  10. Programming language? • You are completely free to choose whatever language you want • However, I only know F90 very well, and if you want help from me, you better choose F90 too. • Recommendations: • If you trust yourself to be an experienced programmer, choose whatever you are most comfortable with • If you are less experienced, choose F90, so that I can help you out if and when you get stuck 

  11. Exam • Written exam will be held ~10th to 15th of July • Suggestions? • Problems will be a mix of • analytic calculations • e.g., linearize some equations • interpretation of plots derived during project work • e.g., what does this plot of the visibility function tell us? • questions on physical intuition • e.g., what is the reason that the third peak is higher than the second peak in the CMB spectrum, if the baryon density is high? • Last year’s exam (and test exams) are available online

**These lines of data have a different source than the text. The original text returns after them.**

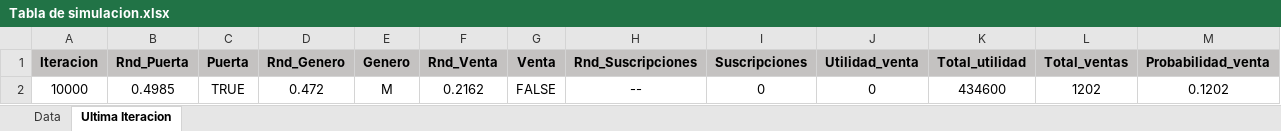
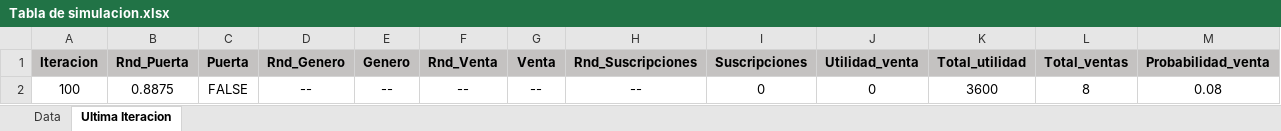
Before and after one commit to nicoMoroni348/TP-Simulacion, an Excel workbook: Tp3_2.0/Tabla de simulacion.xlsx, sheet Ultima Iteracion, drawn as a sheet; values as stored, in another font and other column widths than the file's, no borders; removed rows and columns are numbered as before the commit, all else as after; the diff names each change by its address in the sheet, - before the commit and + after, or states it on an @@ line.

```diff
--- a/Tp3_2.0/Tabla de simulacion.xlsx (sheet Ultima Iteracion)
+++ b/Tp3_2.0/Tabla de simulacion.xlsx (sheet Ultima Iteracion)
-row 2: 10000 | 0.4985 | TRUE | 0.472 | M | 0.2162 | FALSE | -- | 0 | 0 | 434600 | 1202 | 0.1202
+row 2: 100 | 0.8875 | FALSE | -- | -- | -- | -- | -- | 0 | 0 | 3600 | 8 | 0.08
```
Also changed, not shown: sheet Data, Tp4/Tabla_de_simulacion.xlsx, 4 other files.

  12. AST5220 vs. AST9420 • Main differences are: • Ph. D. students will have to implement support for neutrinos and polarization in their computer codes • One problem will be different on the final exam • Note that only the AST5220 web pages will be continuously updated, but not the AST9420 pages

  13. Textbook, curriculum etc. • The curriculum is defined by • Chapter 1 to 8 in ”Modern cosmology” by Scott Dodelson • The material covered in the project work • In addition, there are several other useful sources of information: • ”How to calculate the CMB spectrum” by P. Callin • ”Numerical recipes”; pdfs are available online at www.nr.com • For those who chooses F90 as their programming language, Bo Einarsson’s online reference is highly recommended • http://www.nsc.liu.se/~boein/f90/ • And you will learn how to use Mercurial for version control

  14. Comparison with earlier years • Main differences from earlier years (before 2010): • 30% less material covered in twice as many lectures • Fewer heavy-duty analytic calculations • More numerical calculations • Hopefully tighter interaction between students and teachers • Whenever something is unclear, come and ask me, and we’ll try to figure it out!

  15. Tips and hints! • Set up your coding environment (editor, directories, Makefiles, Mercurial etc.) as soon as possible! • You don’t want to struggle with infrastructure problems just before a deadline • Take a quick look at the project summary pages, and keep the various sections there in mind as we go along • If possible, spend a weekend reading through chapter 1 to 8 in ”Modern cosmology” from start to finish, early in the course • You won’t understand everything, but you will get a rough idea of what we are going to do, and even more importantly, why. • As you start programming, you will probably find Callin (2005) even more useful than Dodelson!

  16. Practicalities • Email addresses • User accounts at ITA • Exam date? • Laptops? • Mountain trip?